A female author.
- ‘She is a wealthy English authoress living in and running a boarding house in Umbria, Italy.’
- ‘That is hardly the fault of the authoress, who was presumably fulfilling a specific brief.’
- ‘We use author and poet rather than authoress and poetess, but until fairly recently it was permissible to distinguish persons who act by gender.’
- ‘I want to become a published authoress, and write books that people will love to read.’
- ‘She first read out a letter which the authoress had written to her husband in 1943.’
- ‘For an authoress such as myself, reviews make the world go round.’
- ‘Churchill lowered silver eyebrows at the authoress.’
- ‘She was a well-known authoress, and (under a pseudonym) had written a series on a girl who lived on a farm and had horses.’
- ‘After three and four wretched months of writers block, the authoress extraordinare returns!’
- ‘Remember, I'm the authoress… I can make you do anything I want.’

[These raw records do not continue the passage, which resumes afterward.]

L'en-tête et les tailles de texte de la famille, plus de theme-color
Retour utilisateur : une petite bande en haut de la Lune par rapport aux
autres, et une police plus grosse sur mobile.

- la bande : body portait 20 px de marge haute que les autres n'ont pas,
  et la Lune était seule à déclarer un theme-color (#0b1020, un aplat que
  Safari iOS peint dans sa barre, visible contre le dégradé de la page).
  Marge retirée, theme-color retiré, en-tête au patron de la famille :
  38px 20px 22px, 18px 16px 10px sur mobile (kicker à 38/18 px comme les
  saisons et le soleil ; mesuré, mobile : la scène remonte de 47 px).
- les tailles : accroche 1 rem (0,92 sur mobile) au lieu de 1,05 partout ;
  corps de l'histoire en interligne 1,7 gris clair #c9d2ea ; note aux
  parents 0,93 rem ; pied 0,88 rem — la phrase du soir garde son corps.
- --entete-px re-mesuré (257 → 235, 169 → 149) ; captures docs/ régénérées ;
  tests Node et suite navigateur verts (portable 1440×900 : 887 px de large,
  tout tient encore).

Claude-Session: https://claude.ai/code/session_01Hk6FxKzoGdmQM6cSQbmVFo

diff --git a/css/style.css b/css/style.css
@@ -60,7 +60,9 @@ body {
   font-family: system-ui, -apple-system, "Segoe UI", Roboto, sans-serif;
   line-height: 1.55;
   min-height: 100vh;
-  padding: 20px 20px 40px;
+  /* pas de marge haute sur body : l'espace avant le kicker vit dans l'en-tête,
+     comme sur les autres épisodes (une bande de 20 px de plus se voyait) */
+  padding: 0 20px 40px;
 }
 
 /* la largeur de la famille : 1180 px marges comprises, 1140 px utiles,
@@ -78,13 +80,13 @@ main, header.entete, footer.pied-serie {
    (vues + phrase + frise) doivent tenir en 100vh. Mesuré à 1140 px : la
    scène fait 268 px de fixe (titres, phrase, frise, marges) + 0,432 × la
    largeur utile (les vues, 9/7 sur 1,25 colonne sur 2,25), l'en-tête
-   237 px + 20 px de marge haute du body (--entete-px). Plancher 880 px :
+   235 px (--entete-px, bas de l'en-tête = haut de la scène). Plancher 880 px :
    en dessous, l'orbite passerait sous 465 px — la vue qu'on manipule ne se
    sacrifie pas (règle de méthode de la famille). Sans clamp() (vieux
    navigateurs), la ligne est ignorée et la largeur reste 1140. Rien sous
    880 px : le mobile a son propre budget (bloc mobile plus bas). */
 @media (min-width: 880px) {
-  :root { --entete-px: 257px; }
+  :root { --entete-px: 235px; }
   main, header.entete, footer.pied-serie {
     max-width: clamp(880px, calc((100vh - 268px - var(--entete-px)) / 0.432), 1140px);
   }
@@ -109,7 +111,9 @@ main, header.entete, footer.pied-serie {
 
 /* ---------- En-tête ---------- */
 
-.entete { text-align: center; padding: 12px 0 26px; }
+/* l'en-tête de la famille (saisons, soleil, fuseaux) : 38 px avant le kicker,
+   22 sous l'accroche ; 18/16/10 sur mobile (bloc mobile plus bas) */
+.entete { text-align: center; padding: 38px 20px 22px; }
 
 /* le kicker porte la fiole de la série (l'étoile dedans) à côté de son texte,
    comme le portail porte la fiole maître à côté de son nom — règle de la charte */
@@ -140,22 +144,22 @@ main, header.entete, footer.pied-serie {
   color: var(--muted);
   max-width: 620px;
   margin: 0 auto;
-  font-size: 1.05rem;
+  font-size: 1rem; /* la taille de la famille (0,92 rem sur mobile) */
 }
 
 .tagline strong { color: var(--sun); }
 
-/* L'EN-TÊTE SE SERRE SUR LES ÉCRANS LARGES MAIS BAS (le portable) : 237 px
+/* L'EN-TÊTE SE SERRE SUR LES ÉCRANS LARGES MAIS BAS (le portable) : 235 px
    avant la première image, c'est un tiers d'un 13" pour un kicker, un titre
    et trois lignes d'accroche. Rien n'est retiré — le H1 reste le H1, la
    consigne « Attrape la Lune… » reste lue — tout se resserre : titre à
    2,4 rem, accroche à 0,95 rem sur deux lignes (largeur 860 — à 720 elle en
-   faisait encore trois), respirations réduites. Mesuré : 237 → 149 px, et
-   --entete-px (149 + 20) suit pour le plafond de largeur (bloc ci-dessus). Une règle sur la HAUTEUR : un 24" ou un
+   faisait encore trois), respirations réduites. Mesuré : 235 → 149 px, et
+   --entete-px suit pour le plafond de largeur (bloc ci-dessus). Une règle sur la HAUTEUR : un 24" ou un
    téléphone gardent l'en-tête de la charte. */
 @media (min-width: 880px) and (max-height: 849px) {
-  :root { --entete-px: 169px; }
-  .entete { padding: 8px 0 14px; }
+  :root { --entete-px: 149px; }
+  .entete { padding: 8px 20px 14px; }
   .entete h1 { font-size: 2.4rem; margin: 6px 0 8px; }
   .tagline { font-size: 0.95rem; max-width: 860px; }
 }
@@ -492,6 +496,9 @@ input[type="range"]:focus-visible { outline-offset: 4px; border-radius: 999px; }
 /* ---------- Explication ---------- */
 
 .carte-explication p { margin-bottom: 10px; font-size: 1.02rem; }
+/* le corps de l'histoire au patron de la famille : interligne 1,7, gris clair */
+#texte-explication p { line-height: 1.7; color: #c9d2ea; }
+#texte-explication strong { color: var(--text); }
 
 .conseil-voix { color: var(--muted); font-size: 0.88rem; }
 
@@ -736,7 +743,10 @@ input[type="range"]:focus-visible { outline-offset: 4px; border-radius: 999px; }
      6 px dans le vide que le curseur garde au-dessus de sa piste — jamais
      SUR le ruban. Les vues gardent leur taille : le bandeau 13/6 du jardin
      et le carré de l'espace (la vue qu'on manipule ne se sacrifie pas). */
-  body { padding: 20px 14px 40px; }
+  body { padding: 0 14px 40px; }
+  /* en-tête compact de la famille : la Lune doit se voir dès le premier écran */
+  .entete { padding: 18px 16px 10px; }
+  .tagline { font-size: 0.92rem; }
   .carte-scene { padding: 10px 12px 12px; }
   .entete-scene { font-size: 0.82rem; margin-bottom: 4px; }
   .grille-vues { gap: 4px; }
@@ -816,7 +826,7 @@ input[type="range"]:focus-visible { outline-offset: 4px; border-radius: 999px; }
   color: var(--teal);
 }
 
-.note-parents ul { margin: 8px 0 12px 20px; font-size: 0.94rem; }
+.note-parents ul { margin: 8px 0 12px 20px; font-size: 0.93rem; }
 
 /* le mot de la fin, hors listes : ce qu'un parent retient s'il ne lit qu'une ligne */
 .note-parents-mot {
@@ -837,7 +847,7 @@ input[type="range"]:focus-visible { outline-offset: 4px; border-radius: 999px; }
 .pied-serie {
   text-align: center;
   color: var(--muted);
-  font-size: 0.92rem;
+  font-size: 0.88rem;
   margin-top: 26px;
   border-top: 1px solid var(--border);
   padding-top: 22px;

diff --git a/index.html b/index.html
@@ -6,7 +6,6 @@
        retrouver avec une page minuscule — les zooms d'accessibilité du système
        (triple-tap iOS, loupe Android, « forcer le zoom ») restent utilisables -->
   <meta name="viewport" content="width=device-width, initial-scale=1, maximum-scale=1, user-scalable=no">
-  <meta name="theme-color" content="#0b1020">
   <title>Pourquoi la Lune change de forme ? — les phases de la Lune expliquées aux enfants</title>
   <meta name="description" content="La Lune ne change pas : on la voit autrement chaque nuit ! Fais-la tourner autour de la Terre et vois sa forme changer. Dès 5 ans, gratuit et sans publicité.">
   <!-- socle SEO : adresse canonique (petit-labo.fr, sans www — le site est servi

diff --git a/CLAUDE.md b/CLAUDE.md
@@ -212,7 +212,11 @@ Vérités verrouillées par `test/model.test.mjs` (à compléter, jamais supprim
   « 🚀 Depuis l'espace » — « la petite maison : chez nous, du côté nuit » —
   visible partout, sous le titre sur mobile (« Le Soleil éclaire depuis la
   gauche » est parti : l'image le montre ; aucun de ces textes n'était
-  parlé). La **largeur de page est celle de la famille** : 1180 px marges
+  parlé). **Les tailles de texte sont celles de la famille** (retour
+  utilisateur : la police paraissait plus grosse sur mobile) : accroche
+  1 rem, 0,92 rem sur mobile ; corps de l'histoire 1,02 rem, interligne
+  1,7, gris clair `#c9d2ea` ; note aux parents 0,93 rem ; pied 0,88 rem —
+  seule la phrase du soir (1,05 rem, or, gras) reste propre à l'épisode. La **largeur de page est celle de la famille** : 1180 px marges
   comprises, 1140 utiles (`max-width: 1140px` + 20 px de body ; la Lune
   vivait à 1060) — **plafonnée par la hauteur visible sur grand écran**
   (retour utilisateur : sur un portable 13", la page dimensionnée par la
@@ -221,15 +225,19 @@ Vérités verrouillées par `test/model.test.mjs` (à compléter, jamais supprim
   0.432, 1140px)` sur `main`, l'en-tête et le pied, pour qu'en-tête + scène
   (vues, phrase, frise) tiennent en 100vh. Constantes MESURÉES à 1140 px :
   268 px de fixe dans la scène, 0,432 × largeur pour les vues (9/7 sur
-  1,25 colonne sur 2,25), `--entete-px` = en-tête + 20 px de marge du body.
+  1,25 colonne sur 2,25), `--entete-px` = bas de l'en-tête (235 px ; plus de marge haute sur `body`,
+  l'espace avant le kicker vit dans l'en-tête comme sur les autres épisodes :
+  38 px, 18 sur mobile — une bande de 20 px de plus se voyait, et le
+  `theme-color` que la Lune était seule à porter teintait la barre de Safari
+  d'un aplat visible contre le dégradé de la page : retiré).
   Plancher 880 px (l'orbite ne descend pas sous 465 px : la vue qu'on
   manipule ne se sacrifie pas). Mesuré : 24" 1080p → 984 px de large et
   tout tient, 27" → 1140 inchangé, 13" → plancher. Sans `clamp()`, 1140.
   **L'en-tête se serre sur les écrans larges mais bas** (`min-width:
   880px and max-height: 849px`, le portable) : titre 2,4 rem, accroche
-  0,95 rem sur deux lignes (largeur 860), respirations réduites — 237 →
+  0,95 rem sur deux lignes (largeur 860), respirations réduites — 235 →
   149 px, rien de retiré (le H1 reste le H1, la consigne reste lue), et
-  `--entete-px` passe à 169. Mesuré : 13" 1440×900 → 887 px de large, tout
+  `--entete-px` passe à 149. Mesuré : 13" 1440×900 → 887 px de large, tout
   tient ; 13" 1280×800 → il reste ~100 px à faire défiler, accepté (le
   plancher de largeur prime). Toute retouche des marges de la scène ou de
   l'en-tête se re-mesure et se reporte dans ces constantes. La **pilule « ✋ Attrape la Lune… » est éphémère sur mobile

- ‘Thank you for your interest in our young authoress and her book.’
- ‘I was particularly pleased with the description on the site: ‘The book is nevertheless a cheerful romp, just like its authoress.’’
- ‘The blame for this, I am afraid, must fall fairly and squarely on the shoulders of the authoress and director of the piece, and I am disappointed that the pleasure I had anticipated from what I had read of the play was denied me.’
- ‘It appears to me perfectly clear that she was not the authoress of the letters which were produced to the court.’
- ‘Alexis seems to be modeled after me, the authoress.’
- ‘The overpaid authoress of the report unwittingly admitted this fact when she stated, ‘In conducting this research, we found attacks on feminists on a lot of sites.’’
- ‘Yes this is the authoress speaking, and yes I have a purpose for doing so.’
- ‘I know this is the first authoress' note so far in the story.’
We take a look at several popular, though confusing, punctuation marks.
From Afghanistan to Zimbabwe, discover surprising and intriguing language facts from around the globe.
The definitions of ‘buddy’ and ‘bro’ in the OED have recently been revised. We explore their history and increase in popularity.